=== RECORDS TO PROCESS ===

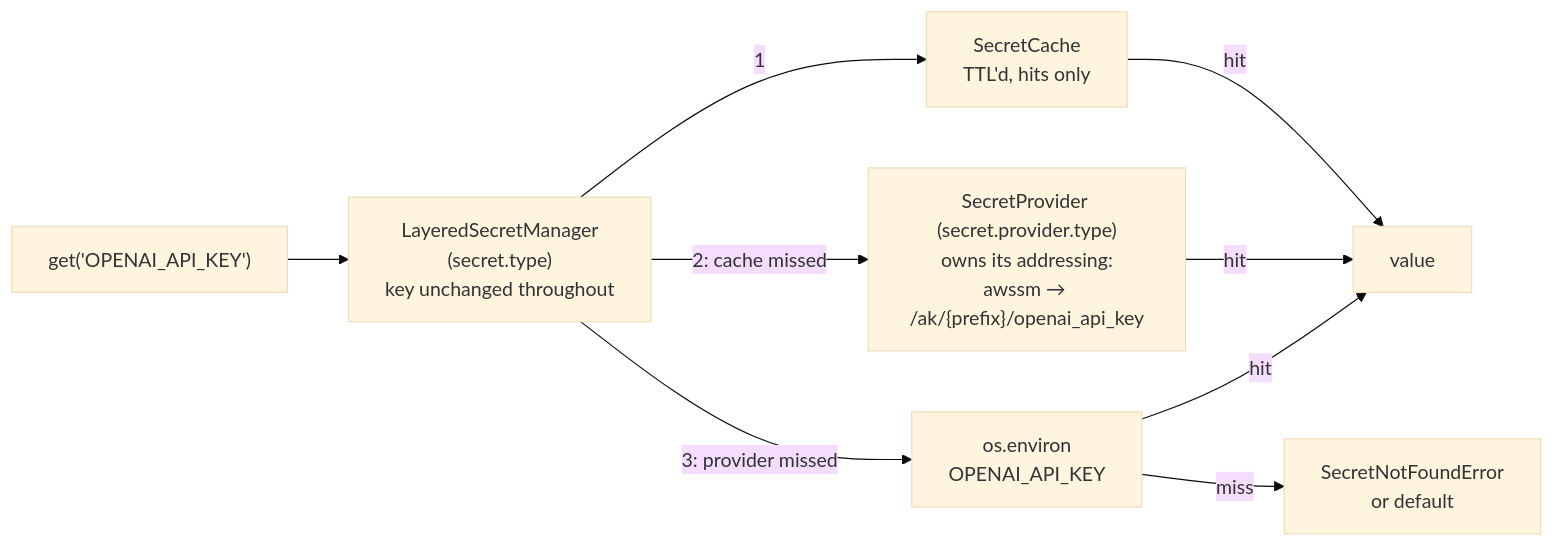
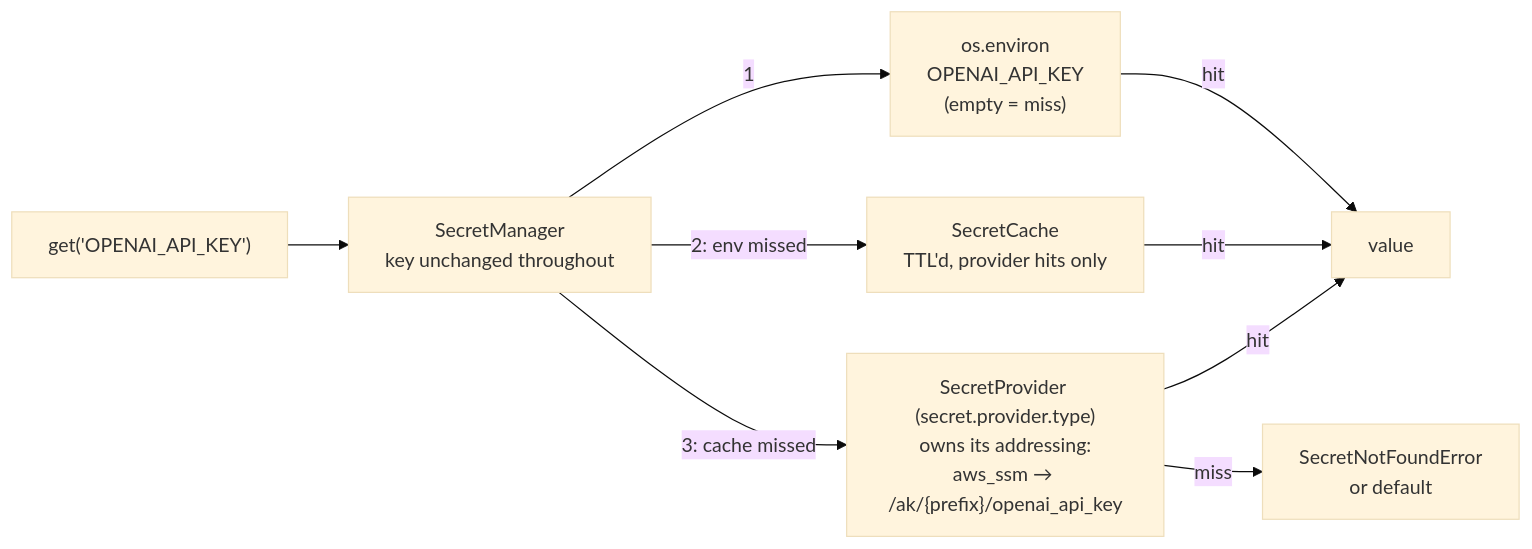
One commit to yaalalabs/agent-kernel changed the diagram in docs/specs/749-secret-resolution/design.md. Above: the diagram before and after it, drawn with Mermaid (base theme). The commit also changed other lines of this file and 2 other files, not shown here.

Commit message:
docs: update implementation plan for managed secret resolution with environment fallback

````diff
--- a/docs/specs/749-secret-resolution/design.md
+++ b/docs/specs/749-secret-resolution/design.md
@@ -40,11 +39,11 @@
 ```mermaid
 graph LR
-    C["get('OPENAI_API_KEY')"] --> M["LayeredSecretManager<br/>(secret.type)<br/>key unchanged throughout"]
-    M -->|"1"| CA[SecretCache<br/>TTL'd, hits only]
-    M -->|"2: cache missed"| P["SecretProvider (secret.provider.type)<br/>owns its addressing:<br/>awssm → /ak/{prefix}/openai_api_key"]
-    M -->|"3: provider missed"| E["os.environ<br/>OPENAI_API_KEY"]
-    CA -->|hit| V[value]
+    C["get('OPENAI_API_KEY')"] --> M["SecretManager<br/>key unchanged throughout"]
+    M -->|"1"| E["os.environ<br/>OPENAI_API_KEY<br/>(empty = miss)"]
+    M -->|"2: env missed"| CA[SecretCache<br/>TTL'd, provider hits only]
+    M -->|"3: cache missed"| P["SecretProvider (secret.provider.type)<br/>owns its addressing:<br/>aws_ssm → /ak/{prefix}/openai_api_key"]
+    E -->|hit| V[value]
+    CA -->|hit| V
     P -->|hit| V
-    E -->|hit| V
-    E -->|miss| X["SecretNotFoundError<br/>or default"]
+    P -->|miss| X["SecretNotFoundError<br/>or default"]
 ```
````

===
=== RECORDS TO PROCESS ===

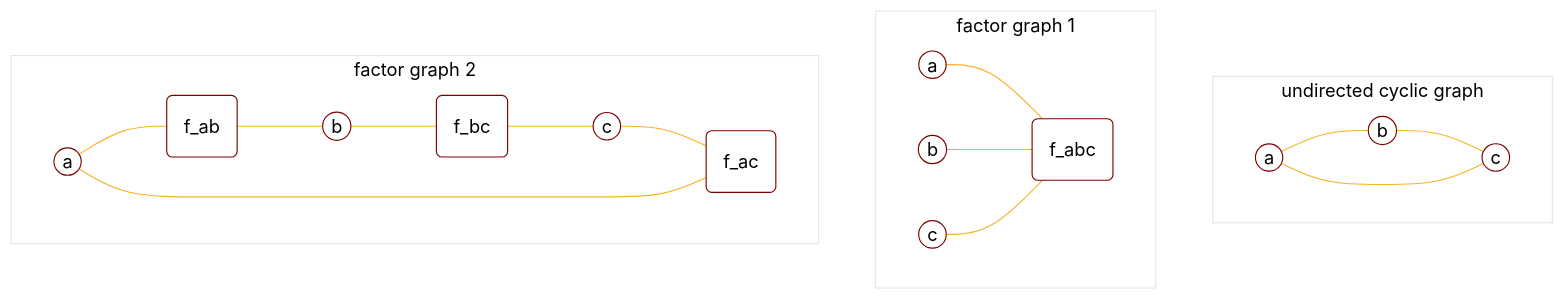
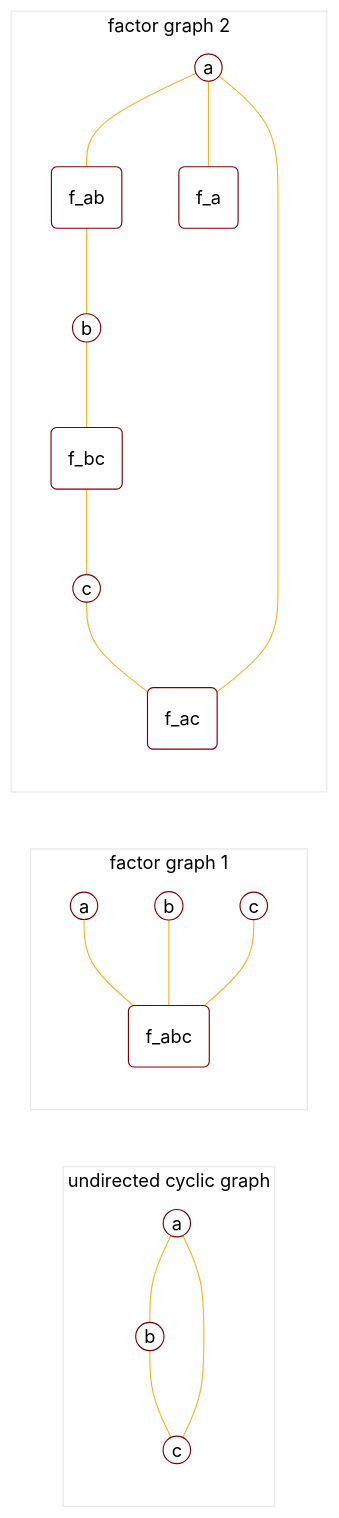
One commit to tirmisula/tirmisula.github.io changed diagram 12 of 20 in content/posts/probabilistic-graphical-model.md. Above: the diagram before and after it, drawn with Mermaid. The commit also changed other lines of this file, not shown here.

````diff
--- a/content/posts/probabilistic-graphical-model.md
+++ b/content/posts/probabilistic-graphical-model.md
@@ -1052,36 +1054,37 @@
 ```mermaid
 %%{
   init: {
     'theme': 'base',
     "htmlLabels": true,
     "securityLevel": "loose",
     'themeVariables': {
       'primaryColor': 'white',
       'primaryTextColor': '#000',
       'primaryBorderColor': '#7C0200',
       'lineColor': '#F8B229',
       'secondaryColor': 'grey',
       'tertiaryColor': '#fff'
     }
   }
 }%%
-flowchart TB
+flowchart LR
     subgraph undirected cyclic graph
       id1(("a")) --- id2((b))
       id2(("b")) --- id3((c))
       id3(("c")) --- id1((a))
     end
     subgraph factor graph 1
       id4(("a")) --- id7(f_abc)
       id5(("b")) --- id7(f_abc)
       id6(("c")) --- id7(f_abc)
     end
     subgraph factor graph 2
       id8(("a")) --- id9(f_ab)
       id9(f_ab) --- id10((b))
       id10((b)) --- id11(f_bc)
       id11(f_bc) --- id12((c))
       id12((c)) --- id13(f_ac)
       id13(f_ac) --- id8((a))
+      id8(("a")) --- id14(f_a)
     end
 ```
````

===
=== RECORDS TO PROCESS ===

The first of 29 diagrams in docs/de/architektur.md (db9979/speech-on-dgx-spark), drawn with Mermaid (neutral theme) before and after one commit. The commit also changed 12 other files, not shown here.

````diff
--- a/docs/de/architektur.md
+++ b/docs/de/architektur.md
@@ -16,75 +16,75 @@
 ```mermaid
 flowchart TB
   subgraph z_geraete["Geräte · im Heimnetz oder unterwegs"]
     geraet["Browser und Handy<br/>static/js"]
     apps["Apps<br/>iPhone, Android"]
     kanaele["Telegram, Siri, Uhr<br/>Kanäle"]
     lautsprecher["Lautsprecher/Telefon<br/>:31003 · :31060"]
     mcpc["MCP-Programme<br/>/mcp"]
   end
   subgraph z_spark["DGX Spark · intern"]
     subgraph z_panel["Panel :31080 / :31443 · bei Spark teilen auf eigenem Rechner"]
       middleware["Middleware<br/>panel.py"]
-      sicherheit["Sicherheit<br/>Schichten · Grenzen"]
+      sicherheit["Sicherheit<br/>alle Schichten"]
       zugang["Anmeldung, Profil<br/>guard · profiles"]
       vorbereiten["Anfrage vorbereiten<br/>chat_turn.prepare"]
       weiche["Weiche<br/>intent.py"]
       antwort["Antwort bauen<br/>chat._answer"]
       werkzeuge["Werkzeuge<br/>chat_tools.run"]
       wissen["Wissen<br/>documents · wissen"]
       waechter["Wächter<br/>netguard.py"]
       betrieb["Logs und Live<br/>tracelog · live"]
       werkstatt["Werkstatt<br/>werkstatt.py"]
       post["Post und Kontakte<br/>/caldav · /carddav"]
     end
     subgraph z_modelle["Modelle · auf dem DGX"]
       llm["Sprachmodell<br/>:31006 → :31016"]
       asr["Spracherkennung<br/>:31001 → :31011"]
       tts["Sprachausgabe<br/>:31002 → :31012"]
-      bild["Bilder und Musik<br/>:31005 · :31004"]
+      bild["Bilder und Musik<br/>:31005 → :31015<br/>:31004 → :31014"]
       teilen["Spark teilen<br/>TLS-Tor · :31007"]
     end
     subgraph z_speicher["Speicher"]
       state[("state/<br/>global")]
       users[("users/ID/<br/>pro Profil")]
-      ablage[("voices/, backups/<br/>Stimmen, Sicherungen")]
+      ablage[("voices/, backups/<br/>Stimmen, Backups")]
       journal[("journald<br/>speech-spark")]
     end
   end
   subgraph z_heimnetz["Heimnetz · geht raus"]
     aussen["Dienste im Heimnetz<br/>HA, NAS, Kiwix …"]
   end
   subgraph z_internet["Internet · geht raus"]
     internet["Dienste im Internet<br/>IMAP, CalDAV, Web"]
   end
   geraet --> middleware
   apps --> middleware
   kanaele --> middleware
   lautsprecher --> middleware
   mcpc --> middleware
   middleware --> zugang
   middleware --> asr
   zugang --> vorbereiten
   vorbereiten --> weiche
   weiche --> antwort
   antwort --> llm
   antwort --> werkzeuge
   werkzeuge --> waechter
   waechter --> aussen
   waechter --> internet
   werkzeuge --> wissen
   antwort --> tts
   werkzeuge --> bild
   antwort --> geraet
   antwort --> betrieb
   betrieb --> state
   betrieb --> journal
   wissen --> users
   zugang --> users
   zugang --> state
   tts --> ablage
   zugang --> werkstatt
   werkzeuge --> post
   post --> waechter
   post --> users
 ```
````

===

**TASK BRIEF:** Your answer should consist of all lines above that include the string "middleware".

**COMPLETED TASK:**
       middleware["Middleware<br/>panel.py"]
   geraet --> middleware
   apps --> middleware
   kanaele --> middleware
   lautsprecher --> middleware
   mcpc --> middleware
   middleware --> zugang
   middleware --> asr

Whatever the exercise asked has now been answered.